# What to work on:
Return each line of the records holding the string "bool".

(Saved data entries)
________________________________________

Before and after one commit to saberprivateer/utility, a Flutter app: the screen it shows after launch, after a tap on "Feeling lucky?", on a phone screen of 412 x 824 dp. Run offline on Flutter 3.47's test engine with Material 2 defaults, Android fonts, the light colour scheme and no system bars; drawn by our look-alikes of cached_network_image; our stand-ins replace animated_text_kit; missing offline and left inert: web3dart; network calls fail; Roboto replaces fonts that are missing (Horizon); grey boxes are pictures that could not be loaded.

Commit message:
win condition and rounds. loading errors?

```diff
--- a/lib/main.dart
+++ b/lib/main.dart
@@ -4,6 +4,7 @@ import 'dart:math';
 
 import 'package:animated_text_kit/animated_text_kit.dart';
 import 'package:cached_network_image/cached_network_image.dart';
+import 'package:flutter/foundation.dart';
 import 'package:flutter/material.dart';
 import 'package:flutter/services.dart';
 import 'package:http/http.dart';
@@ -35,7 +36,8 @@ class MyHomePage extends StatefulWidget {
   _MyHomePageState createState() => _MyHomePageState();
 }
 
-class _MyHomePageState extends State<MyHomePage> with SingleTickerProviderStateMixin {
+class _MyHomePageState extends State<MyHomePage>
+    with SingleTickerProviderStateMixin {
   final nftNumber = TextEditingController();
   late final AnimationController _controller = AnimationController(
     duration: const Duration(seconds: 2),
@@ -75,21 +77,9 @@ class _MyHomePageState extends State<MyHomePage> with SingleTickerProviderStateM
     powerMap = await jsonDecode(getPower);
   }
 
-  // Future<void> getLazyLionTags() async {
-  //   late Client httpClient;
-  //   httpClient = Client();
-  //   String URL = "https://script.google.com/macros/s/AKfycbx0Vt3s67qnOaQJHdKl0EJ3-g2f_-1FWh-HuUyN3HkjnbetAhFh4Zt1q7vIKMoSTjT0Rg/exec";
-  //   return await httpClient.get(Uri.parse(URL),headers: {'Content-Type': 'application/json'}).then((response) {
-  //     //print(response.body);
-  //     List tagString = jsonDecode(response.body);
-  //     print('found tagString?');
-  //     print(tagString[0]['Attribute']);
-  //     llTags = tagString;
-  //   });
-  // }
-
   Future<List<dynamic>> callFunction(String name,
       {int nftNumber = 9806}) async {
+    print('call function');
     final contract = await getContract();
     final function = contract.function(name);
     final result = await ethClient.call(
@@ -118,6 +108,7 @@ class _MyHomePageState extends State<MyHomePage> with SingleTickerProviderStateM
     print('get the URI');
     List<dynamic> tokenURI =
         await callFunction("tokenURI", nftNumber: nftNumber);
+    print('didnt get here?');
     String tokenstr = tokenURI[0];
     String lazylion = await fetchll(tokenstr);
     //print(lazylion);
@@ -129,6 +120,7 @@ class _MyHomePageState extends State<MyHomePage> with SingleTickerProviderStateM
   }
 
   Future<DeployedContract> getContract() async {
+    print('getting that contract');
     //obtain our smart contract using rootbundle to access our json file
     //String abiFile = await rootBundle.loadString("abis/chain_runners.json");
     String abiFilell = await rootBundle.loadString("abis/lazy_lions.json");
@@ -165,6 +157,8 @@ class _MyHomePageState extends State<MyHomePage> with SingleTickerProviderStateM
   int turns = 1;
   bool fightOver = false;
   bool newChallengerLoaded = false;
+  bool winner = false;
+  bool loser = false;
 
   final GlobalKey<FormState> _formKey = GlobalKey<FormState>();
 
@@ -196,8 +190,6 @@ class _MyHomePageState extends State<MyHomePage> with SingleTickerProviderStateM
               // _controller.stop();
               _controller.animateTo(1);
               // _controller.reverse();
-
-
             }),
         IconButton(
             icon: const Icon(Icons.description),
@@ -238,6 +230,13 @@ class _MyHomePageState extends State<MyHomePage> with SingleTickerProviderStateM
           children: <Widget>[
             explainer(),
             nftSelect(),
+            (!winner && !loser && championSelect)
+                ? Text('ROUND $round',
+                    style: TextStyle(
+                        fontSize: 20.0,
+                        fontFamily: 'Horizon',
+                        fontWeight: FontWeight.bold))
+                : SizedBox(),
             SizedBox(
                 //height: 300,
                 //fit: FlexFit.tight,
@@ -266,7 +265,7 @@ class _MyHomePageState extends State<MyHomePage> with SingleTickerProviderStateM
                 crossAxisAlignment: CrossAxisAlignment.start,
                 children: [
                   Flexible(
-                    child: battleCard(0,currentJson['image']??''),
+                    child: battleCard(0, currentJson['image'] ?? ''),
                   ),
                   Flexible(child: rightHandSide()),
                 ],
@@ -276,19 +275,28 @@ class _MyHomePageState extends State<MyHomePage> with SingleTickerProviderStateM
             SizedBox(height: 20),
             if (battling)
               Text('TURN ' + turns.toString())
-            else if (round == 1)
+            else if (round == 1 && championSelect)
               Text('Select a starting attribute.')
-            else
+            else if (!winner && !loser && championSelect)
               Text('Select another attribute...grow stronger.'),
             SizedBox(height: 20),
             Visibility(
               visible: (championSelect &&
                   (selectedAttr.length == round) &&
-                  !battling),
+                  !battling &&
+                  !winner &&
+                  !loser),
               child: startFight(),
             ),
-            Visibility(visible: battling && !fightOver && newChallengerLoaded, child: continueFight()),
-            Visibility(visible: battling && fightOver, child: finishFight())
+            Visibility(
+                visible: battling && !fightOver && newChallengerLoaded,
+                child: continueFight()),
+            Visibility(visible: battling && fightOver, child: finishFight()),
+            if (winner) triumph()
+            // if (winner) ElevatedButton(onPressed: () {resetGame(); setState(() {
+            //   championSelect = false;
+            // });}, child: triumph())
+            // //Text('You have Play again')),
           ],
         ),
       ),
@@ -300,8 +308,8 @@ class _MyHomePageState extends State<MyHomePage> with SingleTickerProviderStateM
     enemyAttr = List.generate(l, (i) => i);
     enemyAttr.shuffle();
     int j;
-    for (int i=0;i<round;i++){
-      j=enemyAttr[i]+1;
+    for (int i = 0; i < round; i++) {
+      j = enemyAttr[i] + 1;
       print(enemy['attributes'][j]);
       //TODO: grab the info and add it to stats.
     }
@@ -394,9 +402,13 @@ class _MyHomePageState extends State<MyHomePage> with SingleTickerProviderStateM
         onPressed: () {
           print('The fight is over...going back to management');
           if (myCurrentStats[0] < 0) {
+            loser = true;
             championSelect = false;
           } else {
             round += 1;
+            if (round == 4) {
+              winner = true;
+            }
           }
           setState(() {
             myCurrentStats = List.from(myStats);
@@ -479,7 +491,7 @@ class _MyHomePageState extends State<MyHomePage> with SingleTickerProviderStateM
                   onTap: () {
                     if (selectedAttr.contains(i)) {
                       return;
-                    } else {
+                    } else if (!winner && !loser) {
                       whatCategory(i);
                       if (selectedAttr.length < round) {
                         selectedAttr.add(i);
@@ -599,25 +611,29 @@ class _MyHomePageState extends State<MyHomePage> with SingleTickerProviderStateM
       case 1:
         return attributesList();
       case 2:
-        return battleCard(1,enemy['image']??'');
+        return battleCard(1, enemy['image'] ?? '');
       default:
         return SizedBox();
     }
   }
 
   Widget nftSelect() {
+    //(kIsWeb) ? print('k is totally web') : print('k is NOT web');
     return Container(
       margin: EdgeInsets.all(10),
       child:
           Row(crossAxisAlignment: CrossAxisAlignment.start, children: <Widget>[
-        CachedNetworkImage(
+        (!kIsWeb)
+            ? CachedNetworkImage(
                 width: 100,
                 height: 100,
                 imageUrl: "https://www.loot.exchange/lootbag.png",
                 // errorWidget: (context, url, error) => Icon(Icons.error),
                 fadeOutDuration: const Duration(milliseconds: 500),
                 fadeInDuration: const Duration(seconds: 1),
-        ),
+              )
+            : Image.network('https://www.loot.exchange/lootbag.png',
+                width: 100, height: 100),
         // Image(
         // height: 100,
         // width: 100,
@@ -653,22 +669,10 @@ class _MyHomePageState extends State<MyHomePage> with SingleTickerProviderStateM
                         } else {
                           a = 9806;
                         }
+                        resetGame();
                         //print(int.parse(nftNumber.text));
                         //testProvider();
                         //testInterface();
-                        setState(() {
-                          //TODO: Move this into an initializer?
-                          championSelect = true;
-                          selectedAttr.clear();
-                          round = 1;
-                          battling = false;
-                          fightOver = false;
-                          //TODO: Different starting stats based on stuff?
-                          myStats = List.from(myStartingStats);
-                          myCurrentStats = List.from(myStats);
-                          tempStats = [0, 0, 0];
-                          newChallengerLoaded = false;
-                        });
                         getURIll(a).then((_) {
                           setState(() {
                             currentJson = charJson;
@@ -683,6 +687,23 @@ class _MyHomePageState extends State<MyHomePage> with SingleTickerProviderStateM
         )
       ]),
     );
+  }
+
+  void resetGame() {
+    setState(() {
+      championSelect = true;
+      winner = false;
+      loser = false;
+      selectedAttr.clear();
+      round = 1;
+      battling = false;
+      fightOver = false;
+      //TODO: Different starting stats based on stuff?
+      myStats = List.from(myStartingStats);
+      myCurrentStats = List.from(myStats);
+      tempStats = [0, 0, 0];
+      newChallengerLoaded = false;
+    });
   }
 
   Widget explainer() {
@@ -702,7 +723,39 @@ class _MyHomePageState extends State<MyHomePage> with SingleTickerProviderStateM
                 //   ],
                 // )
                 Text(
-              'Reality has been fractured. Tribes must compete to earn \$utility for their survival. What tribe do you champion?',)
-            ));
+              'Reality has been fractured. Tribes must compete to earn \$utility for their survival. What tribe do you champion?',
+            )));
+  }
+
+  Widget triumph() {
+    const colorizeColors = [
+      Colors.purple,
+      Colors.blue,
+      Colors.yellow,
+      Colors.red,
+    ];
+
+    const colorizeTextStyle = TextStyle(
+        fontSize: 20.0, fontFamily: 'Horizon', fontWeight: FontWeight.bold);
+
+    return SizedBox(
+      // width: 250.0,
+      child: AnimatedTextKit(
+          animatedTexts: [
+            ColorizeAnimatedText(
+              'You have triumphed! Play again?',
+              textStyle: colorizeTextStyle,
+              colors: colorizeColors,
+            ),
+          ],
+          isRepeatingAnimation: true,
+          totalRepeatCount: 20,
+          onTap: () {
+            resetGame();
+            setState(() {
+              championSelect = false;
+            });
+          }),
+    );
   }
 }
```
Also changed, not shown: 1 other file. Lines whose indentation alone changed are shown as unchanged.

________________________________________

# Solution for this problem:
   bool fightOver = false;
   bool newChallengerLoaded = false;
+  bool winner = false;
+  bool loser = false;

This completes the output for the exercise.